August 10, 2022
January 1997 found me searching for big Coues deer bucks in some extremely remote, rough country in the bootheel of New Mexico.
Some years earlier, I’d found this whitetail paradise, only a few short miles from the Mexico border, and had fallen in love with the strange and intriguing flora and fauna of the high desert. This was the land of the Apache; the land where all the Westerns I’d watched as a child had originated. Nearby were landmarks such as Clanton Draw, Cochise Peak, Geronimo Trail and the Cowboy Rim. And it seemed to me this land was still just as wild as it had ever been; adventure was in the air.
Finding a small spit of public land, I’d parked my truck under a large live oak and declared myself camped. The higher, rougher mountains loomed only a short distance way, but accessing them on public land would require a hike of about three miles; no roads approached their base. Skirting some private-land holdings made my route to the mountains circuitous, and anything but easy. But there were mature Coues bucks up there, and I was determined to access their haunts.
With a two-week season at my disposal, and a couple years of experience under my belt, it was my intention to leave camp well before daylight every morning, hunt all day on the rocky, brushy slopes, then make a late-evening exit back to camp. I had adopted this approach after having spent a previous season bivouacked in the mountains in single-digit nighttime temperatures. This year, I would spend the warm, midday times on the mountain, reserving the cold, dark nights for base camp.
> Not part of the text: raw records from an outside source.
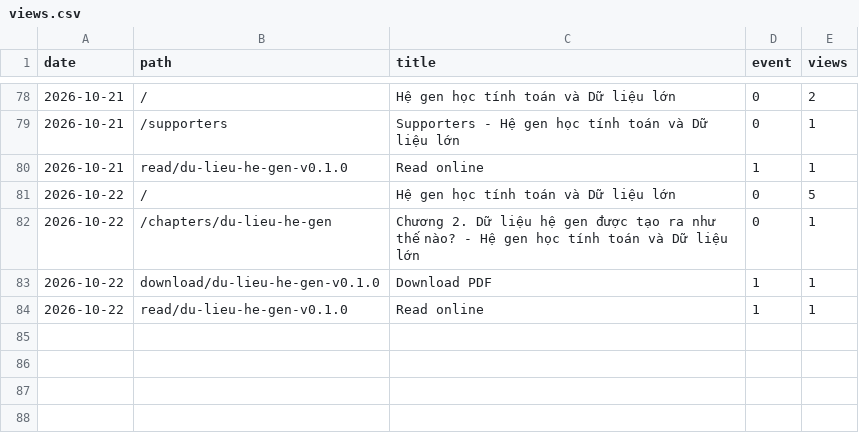
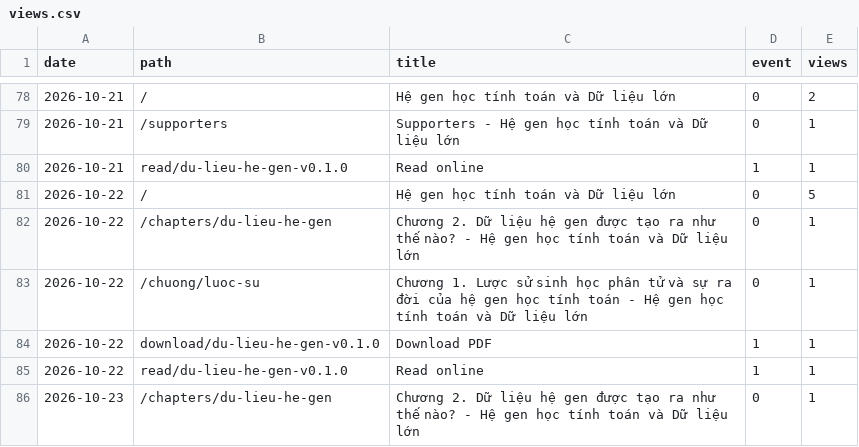
Before and after one commit to datngu/genomics_book, a CSV file: stats/views.csv, drawn as a sheet; only a part is shown, gaps mark what is left out.

```diff
--- a/stats/views.csv
+++ b/stats/views.csv
@@ -82,3 +82,5 @@ date,path,title,event,views
 2026-10-22,/chapters/du-lieu-he-gen,Chương 2. Dữ liệu hệ gen được tạo ra như thế nào? - Hệ gen học tính toán và Dữ liệu lớn,0,1
+2026-10-22,/chuong/luoc-su,Chương 1. Lược sử sinh học phân tử và sự ra đời của hệ gen học tính toán - Hệ gen học tính toán và Dữ liệu lớn,0,1
 2026-10-22,download/du-lieu-he-gen-v0.1.0,Download PDF,1,1
 2026-10-22,read/du-lieu-he-gen-v0.1.0,Read online,1,1
+2026-10-23,/chapters/du-lieu-he-gen,Chương 2. Dữ liệu hệ gen được tạo ra như thế nào? - Hệ gen học tính toán và Dữ liệu lớn,0,1
```
Also changed, not shown: stats/downloads.csv.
Heading for the hills, I was soon glassing numerous Coues bucks. The rut was coming into full-swing and adolescent bucks were trolling the mountain slopes in search of females. Additionally, far down on the foothills of the mountain, a few random groups of desert mule deer could be seen wafting through the choya cactus thickets. And even though there weren’t any big, male muleys present in these groups, I knew from prior experience the big boys would be arriving from their hideouts soon, as their breeding season was also approaching. Not really interested in mule deer, I’d always just considered these big-eared deer a bonus show.
By the end of my first week of hunting, I’d had a few close encounters with nice Coues bucks, but my tag remained unfilled. The action was getting better each day, as more, bigger Coues bucks were appearing in the area, continually. Secondarily, the mule deer rutting action was increasing greatly also, and the flanks of the mountain were now crawling with some very solid bucks jockeying for position as harem leaders. I simply remained high up on the mountain, focused on whitetails.
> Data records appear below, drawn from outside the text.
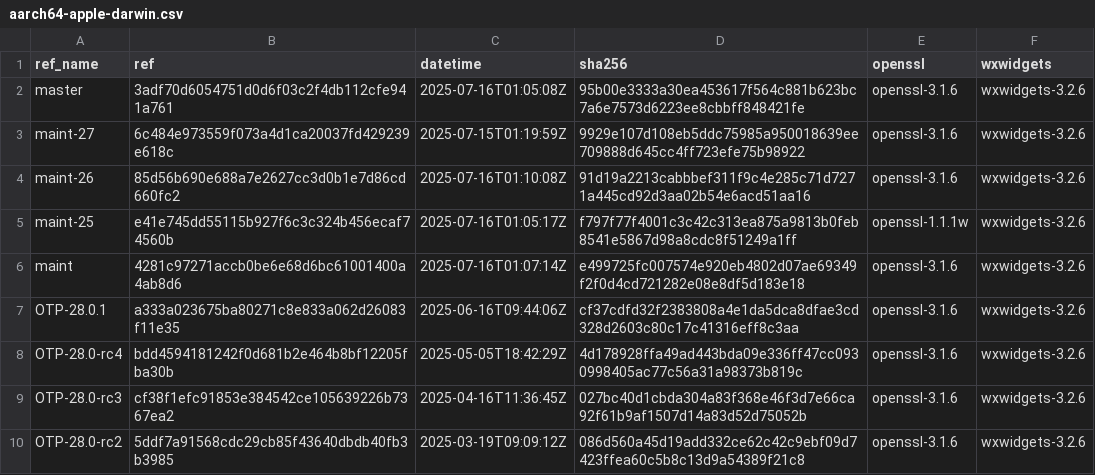
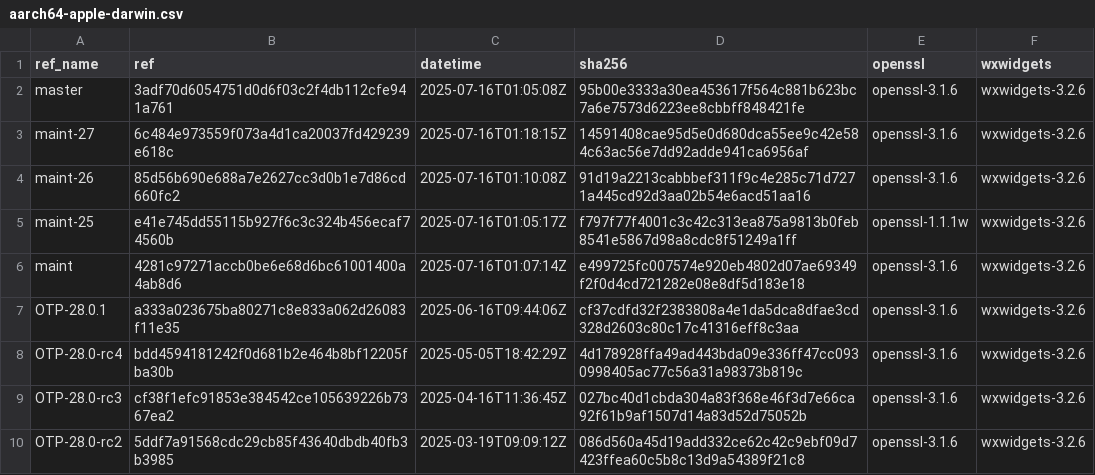
Before and after one commit to paulo-ferraz-oliveira/otp_builds, a CSV file: builds/aarch64-apple-darwin.csv, drawn as a sheet; only a part is shown.

```diff
--- a/builds/aarch64-apple-darwin.csv
+++ b/builds/aarch64-apple-darwin.csv
@@ -2,3 +2,3 @@ ref_name,ref,datetime,sha256,openssl,wxwidgets
 master,3adf70d6054751d0d6f03c2f4db112cfe941a761,2025-07-16T01:05:08Z,95b00e3333a30ea453617f564c881b623bc7a6e7573d6223ee8cbbff848421fe,openssl-3.1.6,wxwidgets-3.2.6
-maint-27,6c484e973559f073a4d1ca20037fd429239e618c,2025-07-15T01:19:59Z,9929e107d108eb5ddc75985a950018639ee709888d645cc4ff723efe75b98922,openssl-3.1.6,wxwidgets-3.2.6
+maint-27,6c484e973559f073a4d1ca20037fd429239e618c,2025-07-16T01:18:15Z,14591408cae95d5e0d680dca55ee9c42e584c63ac56e7dd92adde941ca6956af,openssl-3.1.6,wxwidgets-3.2.6
 maint-26,85d56b690e688a7e2627cc3d0b1e7d86cd660fc2,2025-07-16T01:10:08Z,91d19a2213cabbbef311f9c4e285c71d7271a445cd92d3aa02b54e6acd51aa16,openssl-3.1.6,wxwidgets-3.2.6
```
One midday, after having banged my sight bracket on some rocks, I decided to head for base camp to shoot a few arrows into a target. As I headed down the mountain, I stopped to retrieve a drink of water from my fanny pack and distant movement caught my eye. Just ahead, a group of mule deer lounged in the shade of a yucca thicket. A mature buck was in attendance, and as soon as I took a closer look at the big-antlered fellow, my whitetail plans moved to the back burner. This was an extremely nice desert mule deer buck, and I knew I’d be nuts to not try for him.
Hoping my bow sight was up to the task, I began to inch forward. Crawling from yucca to boulder to mesquite, within half an hour I’d closed to about 50 yards. The lounging herd was oblivious to my presence, and the harem master was busily going from doe to doe, doing what rutting bucks do. As I crawled the last few yards, I readied for a shot. Coming to full draw, I estimated the distance at 40 yards, put the pin on ribs and touched off the shot. To my amazement, my arrow flew true.
A few minutes later, as I stood over the fallen monarch, my head was spinning. My hunt was over. There would be no big Coues buck for me this year, but I didn’t care. I was more than happy with the trophy at my feet. Smiling, I grabbed my camera.